====== DATASET

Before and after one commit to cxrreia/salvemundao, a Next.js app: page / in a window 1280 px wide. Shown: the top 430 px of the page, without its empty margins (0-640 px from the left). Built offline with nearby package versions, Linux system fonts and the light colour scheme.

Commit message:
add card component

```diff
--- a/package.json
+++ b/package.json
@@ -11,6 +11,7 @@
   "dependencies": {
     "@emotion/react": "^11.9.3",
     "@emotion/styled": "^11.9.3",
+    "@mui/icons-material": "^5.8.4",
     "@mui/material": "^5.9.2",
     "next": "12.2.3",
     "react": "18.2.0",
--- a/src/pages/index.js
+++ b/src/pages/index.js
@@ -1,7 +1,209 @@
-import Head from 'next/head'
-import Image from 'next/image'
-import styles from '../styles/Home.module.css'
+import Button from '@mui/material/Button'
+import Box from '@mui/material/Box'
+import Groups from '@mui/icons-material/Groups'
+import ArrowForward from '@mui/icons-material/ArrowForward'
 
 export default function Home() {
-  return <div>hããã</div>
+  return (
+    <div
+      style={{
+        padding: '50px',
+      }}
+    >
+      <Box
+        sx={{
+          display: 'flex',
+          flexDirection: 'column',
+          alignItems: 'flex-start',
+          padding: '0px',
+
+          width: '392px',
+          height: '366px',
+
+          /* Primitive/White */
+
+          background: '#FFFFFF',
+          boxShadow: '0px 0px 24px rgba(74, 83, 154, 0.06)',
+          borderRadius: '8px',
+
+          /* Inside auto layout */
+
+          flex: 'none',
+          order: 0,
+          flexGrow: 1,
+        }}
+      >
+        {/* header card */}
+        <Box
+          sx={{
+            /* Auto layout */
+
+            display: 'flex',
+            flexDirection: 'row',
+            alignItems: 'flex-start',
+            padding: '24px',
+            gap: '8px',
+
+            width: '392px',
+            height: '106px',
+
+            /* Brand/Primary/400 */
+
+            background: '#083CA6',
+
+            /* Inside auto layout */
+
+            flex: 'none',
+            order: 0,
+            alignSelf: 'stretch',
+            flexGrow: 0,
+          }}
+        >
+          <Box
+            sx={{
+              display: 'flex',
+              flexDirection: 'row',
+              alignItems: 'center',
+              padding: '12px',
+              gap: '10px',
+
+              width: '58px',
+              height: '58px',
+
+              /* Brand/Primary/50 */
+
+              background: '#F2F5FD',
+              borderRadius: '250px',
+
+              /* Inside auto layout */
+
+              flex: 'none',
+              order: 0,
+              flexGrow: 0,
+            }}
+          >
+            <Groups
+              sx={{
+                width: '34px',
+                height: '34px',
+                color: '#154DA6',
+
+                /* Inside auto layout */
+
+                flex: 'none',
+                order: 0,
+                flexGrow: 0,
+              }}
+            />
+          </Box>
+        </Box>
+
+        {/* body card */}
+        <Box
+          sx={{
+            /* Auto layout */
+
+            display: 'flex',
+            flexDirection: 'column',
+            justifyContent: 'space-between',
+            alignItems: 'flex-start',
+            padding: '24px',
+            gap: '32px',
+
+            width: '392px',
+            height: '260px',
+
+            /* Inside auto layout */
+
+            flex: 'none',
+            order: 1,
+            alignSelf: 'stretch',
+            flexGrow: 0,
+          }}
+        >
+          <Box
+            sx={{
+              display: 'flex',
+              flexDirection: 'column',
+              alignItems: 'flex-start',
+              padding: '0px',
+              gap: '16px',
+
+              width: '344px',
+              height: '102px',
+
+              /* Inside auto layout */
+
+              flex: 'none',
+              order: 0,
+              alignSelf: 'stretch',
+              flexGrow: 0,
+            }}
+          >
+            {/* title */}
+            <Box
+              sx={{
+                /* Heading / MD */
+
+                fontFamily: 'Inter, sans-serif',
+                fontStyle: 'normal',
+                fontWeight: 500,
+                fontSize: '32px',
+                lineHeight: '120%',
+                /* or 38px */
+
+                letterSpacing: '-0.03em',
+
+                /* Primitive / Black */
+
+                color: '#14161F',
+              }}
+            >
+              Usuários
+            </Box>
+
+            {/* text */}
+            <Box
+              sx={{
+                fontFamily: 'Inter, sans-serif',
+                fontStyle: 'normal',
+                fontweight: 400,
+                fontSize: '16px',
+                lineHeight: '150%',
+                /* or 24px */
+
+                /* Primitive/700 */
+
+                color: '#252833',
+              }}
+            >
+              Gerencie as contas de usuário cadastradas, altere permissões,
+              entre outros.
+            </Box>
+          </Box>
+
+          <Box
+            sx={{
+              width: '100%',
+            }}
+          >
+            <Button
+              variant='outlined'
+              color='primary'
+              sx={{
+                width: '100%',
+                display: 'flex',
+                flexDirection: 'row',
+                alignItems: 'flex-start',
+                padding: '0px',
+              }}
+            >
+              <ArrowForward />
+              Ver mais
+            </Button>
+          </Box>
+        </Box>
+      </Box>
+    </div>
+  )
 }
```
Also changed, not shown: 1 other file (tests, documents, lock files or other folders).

============

■ **TASK DETAILS**: Filter the data above by the word "start" and copy every line that matches.

■ **RESULT**:
+          alignItems: 'flex-start',
+            alignItems: 'flex-start',
+            alignItems: 'flex-start',
+              alignItems: 'flex-start',
+                alignItems: 'flex-start',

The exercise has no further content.